» **About this task**: Looking at the entries, say how many lines contain the string "dark". Offer nothing besides the number.

Records excerpted from a collection

Start of Block

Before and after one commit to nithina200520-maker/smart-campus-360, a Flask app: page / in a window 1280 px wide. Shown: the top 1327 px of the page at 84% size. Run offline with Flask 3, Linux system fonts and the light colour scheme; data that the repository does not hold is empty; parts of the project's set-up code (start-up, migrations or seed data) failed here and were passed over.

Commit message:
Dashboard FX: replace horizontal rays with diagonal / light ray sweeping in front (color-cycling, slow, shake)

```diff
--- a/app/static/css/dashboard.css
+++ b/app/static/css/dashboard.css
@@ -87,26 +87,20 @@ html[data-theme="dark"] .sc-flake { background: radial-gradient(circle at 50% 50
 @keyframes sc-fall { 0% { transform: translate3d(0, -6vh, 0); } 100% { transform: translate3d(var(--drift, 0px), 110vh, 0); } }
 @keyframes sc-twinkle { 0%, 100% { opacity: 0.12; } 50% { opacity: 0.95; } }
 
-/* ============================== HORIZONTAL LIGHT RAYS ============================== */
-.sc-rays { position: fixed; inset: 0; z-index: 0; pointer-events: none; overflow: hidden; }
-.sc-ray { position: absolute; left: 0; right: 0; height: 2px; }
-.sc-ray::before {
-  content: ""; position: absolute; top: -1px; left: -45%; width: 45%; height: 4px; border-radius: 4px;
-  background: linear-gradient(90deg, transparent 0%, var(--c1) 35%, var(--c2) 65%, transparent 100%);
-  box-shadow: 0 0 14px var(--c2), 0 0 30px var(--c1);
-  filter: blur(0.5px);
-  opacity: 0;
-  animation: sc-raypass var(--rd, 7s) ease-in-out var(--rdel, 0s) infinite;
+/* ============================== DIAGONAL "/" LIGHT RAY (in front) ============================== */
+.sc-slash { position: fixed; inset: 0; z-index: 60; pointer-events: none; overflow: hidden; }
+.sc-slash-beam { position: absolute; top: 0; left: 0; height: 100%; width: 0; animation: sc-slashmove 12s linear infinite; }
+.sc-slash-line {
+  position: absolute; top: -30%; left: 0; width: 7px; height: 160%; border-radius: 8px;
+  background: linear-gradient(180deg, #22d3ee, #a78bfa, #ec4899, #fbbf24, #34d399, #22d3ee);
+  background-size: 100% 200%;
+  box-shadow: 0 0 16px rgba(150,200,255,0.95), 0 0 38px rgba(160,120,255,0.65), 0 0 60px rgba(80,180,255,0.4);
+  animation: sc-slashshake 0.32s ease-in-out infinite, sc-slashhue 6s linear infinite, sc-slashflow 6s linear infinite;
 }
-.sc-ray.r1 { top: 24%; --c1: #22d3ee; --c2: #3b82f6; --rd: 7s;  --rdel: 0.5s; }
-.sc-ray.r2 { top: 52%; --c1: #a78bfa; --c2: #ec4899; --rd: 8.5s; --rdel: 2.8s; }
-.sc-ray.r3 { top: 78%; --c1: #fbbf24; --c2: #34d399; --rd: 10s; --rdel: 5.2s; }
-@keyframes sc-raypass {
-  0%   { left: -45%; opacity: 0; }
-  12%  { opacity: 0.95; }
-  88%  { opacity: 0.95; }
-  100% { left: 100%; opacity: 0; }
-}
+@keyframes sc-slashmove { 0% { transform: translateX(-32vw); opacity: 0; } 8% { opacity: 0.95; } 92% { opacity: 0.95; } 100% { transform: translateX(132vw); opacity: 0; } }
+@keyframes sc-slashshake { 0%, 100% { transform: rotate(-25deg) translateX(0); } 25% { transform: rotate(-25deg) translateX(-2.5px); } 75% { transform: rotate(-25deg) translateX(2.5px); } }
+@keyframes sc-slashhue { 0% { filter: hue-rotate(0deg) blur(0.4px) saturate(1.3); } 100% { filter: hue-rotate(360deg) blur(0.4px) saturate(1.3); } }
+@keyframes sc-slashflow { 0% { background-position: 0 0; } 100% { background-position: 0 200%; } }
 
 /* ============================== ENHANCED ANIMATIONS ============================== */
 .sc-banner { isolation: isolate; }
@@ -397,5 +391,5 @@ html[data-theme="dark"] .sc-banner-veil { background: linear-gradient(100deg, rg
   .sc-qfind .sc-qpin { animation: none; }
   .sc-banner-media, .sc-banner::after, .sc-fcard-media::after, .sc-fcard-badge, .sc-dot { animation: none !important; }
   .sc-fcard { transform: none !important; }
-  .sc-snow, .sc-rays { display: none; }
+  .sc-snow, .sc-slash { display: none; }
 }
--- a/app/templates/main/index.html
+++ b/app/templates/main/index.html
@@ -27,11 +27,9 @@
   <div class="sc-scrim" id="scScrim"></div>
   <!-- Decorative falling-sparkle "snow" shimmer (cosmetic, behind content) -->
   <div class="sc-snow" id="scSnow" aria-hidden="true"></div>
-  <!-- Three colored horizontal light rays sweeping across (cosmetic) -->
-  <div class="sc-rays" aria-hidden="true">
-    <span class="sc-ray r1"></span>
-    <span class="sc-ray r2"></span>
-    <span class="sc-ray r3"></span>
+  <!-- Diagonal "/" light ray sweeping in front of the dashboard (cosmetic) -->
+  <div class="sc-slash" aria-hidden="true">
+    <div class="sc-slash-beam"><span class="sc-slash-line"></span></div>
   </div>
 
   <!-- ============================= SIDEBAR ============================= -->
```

End of Block

» **Expected output**: 2